I’ve decided that all my usual excuses are silly and that I should learn Thai. I’m living here after all, and it would make things so much easier. Not to mention the (mental) gold stars that I could give myself for not only learning a new language, but an Asian one at that. Friends and family, I invite you to join me (it’ll be fun, I promise!).
- Thai has polite words: ‘kaa’ for women and ‘krup’ for men. Thai people use these words regularly. They add them to the ends of many sentences and even use them on their own occasionally. It’s a little like ‘Bitte’ in German.
- Thai has no tenses. We didn’t quite believe this when we first came across it. We were signing our house contract. There was a clause that hadn’t been translated well. It seemed to say that we would be responsible for replacing anything that breaks in the house, even if it was just old. We eventually wrote out three phrases in google translate: ‘it broke’, ‘it was broken by’ and ‘it breaks down’. Apparently they were all the same in Thai.
- There are no spaces between words in Thai. You’ll occasionally see spaces, but these usually designate punctuation, like a comma or a full stop.
- Thai has 5 tones. The same word can mean several different things depending on the tone of voice. Eek!
- Thai has 44 consonants and 15 vowels. Many of these have the same sound. This is because Thai was derived from older languages (primarily Sanskrit) that have more distinctions than modern Thai. Thai letters allude to these past distinctions, but they now sound identical. Apparently in 1940 there was a move to reduce the number of letters, but it unpopular.
- Vowels can go anywhere (left,right,above or below the consonant)
The best way to start learning Thai
There are lots of views on the best way to learn Thai, but most have one thing in common. They recommend learning how to read it before learning how to speak it.
This seems to be mostly because of the tones. Apparently once you learn to read Thai, it becomes more obvious which tone a word should be spoken in. Foreigners who learn to speak Thai can find themselves completely unintelligible to a Thai person because they haven’t mastered the subtleties of Thai tones.
To a visual person like me this was a breath of fresh air. It immediately made Thai seem easier as the idea of doing something visual like learning symbols is much more within my comfort zone.
I remember going to a German class in university where the teacher believed in the learn like children approach. ‘Children learn language in a particular way.
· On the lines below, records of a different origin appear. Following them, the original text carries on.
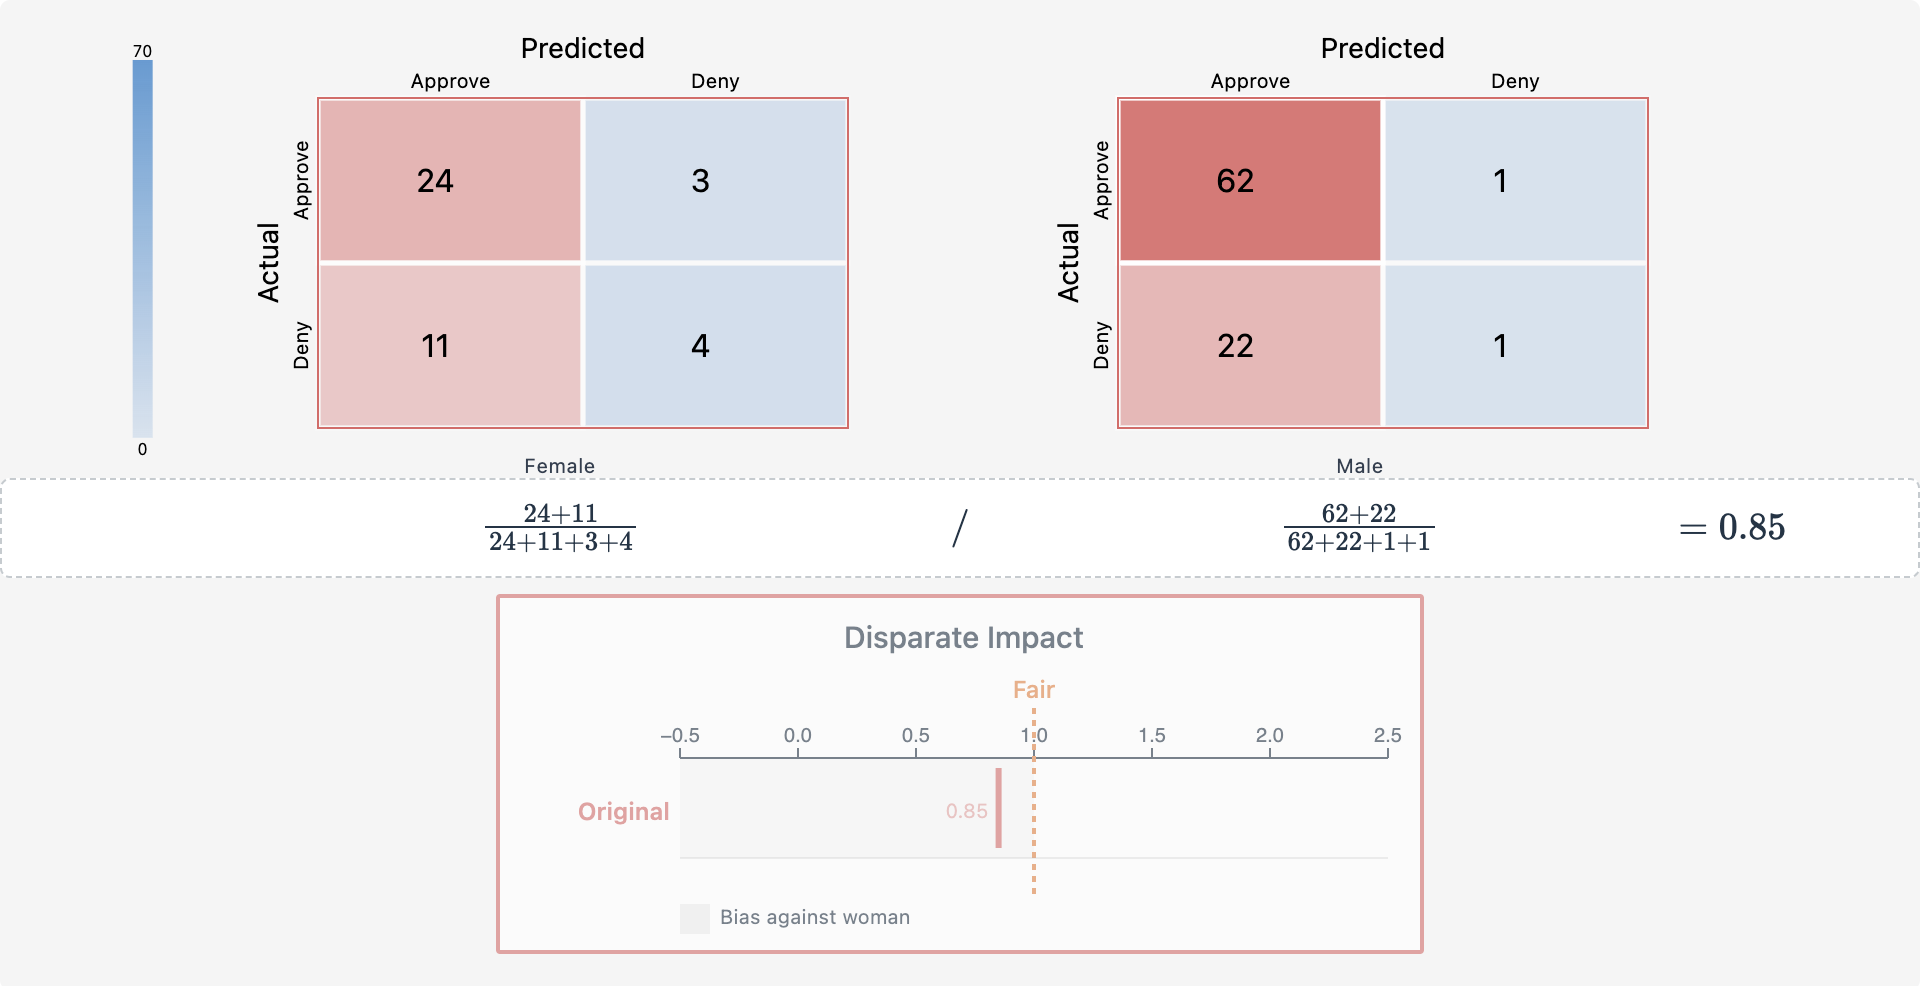
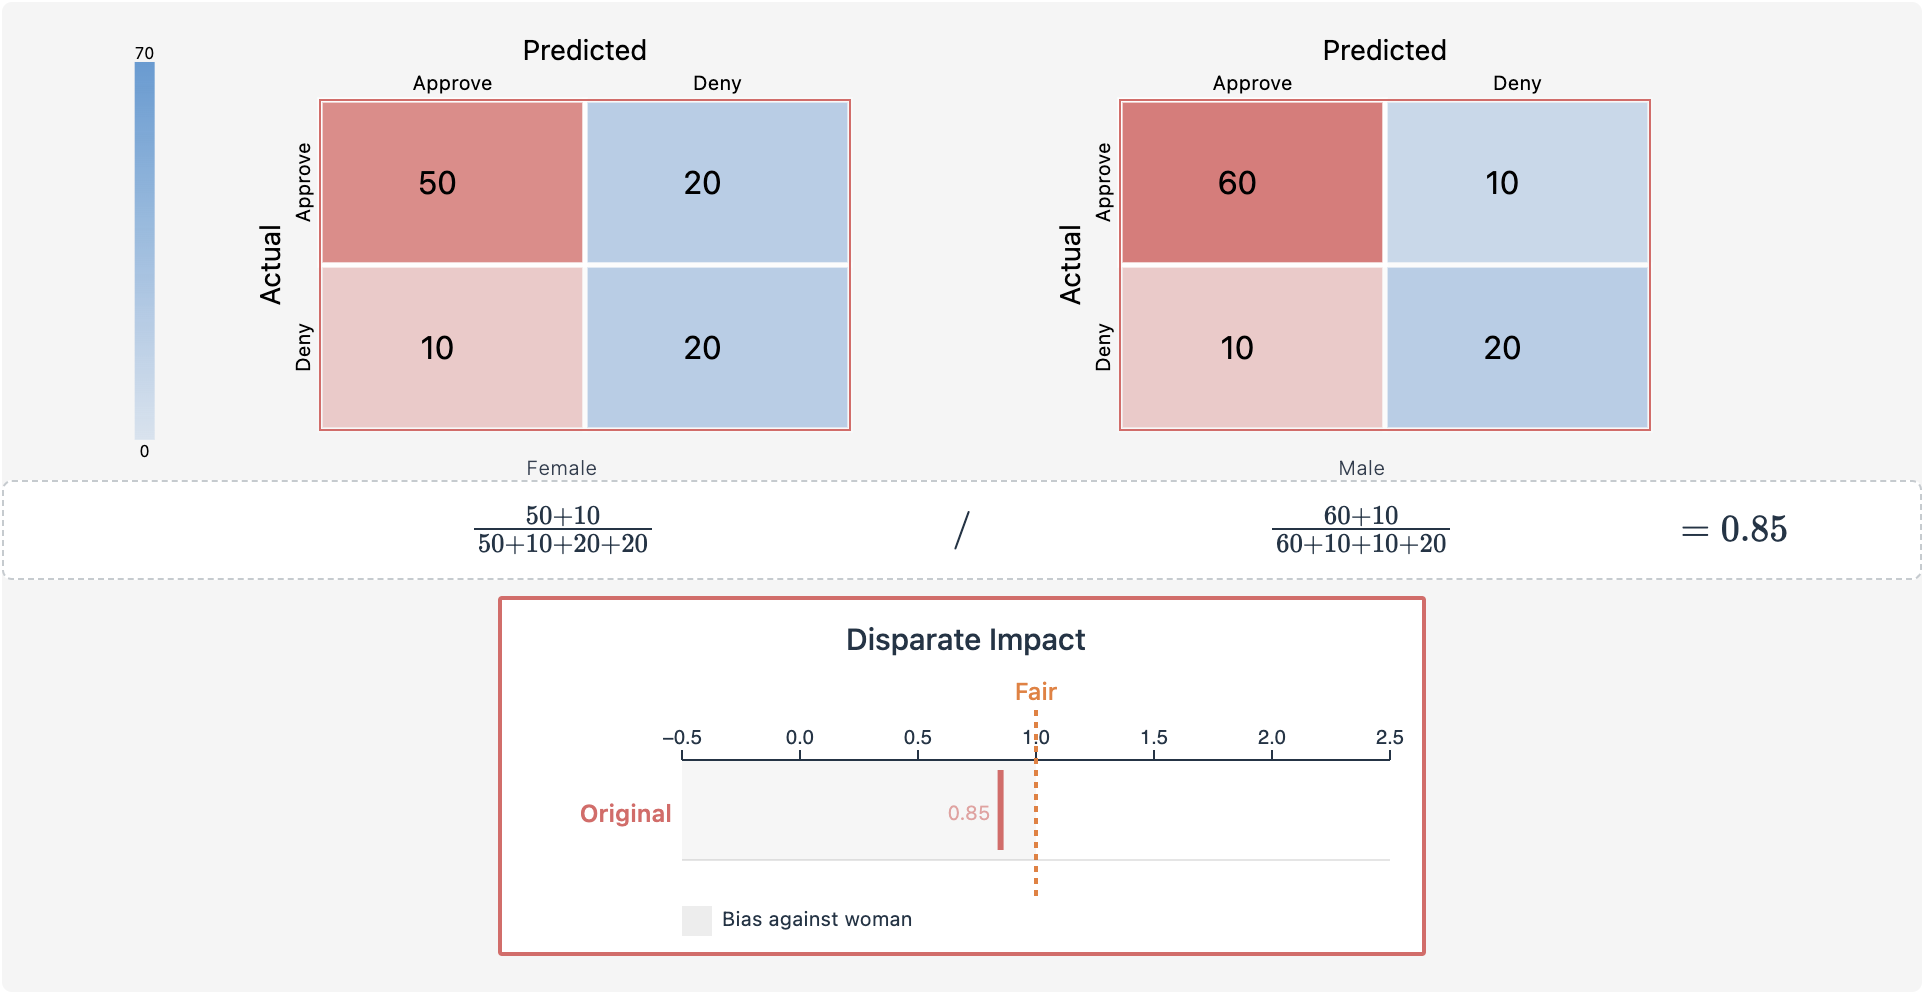
new

diff --git a/app/static/js/fairMetrics.js b/app/static/js/fairMetrics.js
@@ -89,7 +89,7 @@ class FairMetricsPanel{
      */
     async activate(){
         this.reset();
-        this.confusionMatrixData = [[[62, 1], [22, 1]], [[24, 3],[11, 4]]];
+        this.confusionMatrixData = [[[60, 10], [10, 20]], [[50, 20],[10, 20]]];
         this.initCFScale(this.confusionMatrixData);
 
         this.containerSelector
Children manage to master language. Therefore adults should learn language in the same way as children.’ Anyone even remotely analytical can see the flaw in that logic, but somehow it seems to be a very pervasive belief amongst language teachers. The ‘method’ is then: They speak a language at you. You pick it up. Somehow. Apparently…I didn’t last long in that class.
My 2 week challenge for learning Thai
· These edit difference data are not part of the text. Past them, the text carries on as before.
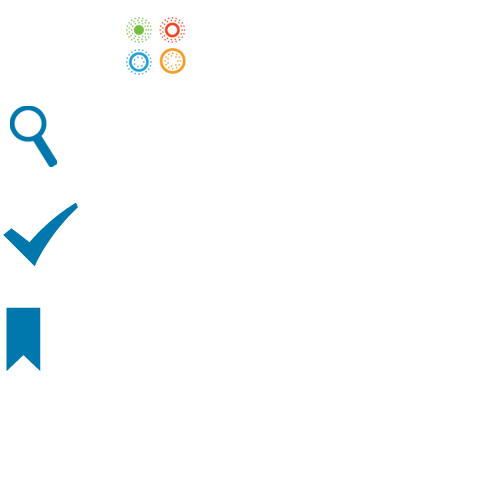
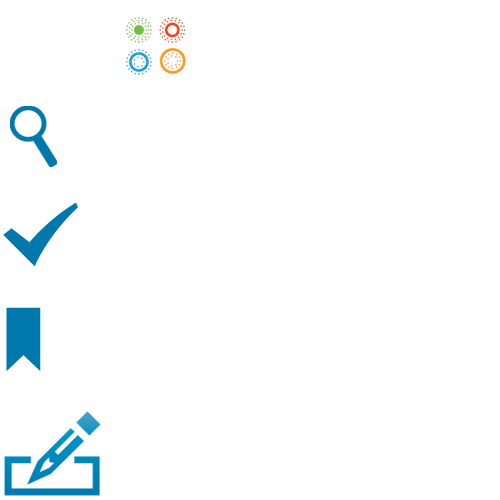
more_info start

Changed region(s): [[0.0, 0.81, 0.21, 1.0]]

diff --git a/public/stylesheets/verisk.css b/public/stylesheets/verisk.css
@@ -342,8 +342,9 @@ header #top_links li.divider a {
   background: url(../images/service_pages/gray_box_bg.png) repeat-x scroll 0 0 #DEDEDE;
 }
 .gray_box.thin {
-  width: 938px;
+  width: 936px;
   padding: 0px;
+  margin-left: 1px;
 }
 .gray_box h2 {
   font-size: 20px;
@@ -357,7 +358,7 @@ header #top_links li.divider a {
   padding: 10px;
   position: relative;
   text-align: center;
-  width: 287px;
+  width: 290px;
   font-size: 12px;
 }
 .gray_sub_box.single {
@@ -372,6 +373,9 @@ header #top_links li.divider a {
 }
 .gray_sub_box span.top_title {
   font-weight: 500;
+}
+.gray_sub_box span, .gray_sub_box p {
+  font-family: Helvetica, Arial, sans-serif;
 }
 .gray_sub_box h2 {
    padding: 9px 0 2px;
@@ -496,6 +500,14 @@ aside div.sidebar, div.sidebar {
   border-top: 1px solid #CCCCCC;
   clear: both;
   margin: 25px 15px 25px 0px;
+}
+#more_info header.main {
+  font-size: 36px;
+  height: 46px;
+}
+#more_info header.sub_header {
+  font-size: 28px;
+  height: 46px;
 }
 /*****************************************************************************************************************/
 /*********************************************************************************** TEXT LOGOS ******************/
@@ -2416,6 +2428,17 @@ footer {
   color: #fff;
   text-decoration: none;
 }
+#resource_links .button a {
+  display: block;
+  width: 100%;
+  height: 100%;
+  position: absolute;
+  top: 0px;
+  left: 0px;
+  padding-top: 12px;
+  padding-left: 10px;
+  z-index: 2;
+}
 #resource_links .button.right_side {
   margin-right: 0px;
 }
@@ -2521,4 +2544,16 @@ select{padding:4px 0px;}
 select:focus{border:2px solid #72bf44;}
 div.field{float:left;margin:5px 10px;}
 input[type="text"],input[type="password"]{padding:3px;}
-form div.field{position:relative;width:270px;float:left;margin:15px;}
+form div.field{position:relative;width:215px;float:left;}
+form div.field input { width: 215px;}
+form div.field .button { width: 215px;}
+form div.field.actions .button {margin-top: 21px;margin-left: 3px;}
+.contact_form_icon {
+  position: relative; float: left;
+  display:block;
+  width: 109px;
+  height: 100px;
+  margin-right: 10px;
+  margin-bottom: 10px;
+  background: url(../images/verisk/verisk_icons.png) 0px -400px no-repeat;
+}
So, it’s all very well me saying that I want to learn Thai, but I need to set myself some goals. And I need to tell people about those goals so I don’t get lazy or give up! So here’s my challenge to myself:
I want to find out what the most common Thai consonants and vowels are and learn them. I want to figure out the tones. I also want to learn enough Thai to have a basic interaction in Thai with someone in a restaurant/food stall.
This last one is from reading the fluentin3months blog . He sets himself a challenge of learning Thai in 8 weeks (which he manages quite successfully). He’s a big believer in starting to speak as soon as you can and not worrying about getting things wrong. I know I’m always nervous about speaking foreign languages, as I’ve been told all my life that I’m rubbish at them. So this’ll be a difficult one for me. But I do agree with him – if I want to speak Thai I have to start somewhere.
Wish me luck!
Update: Read the progress of my challenge here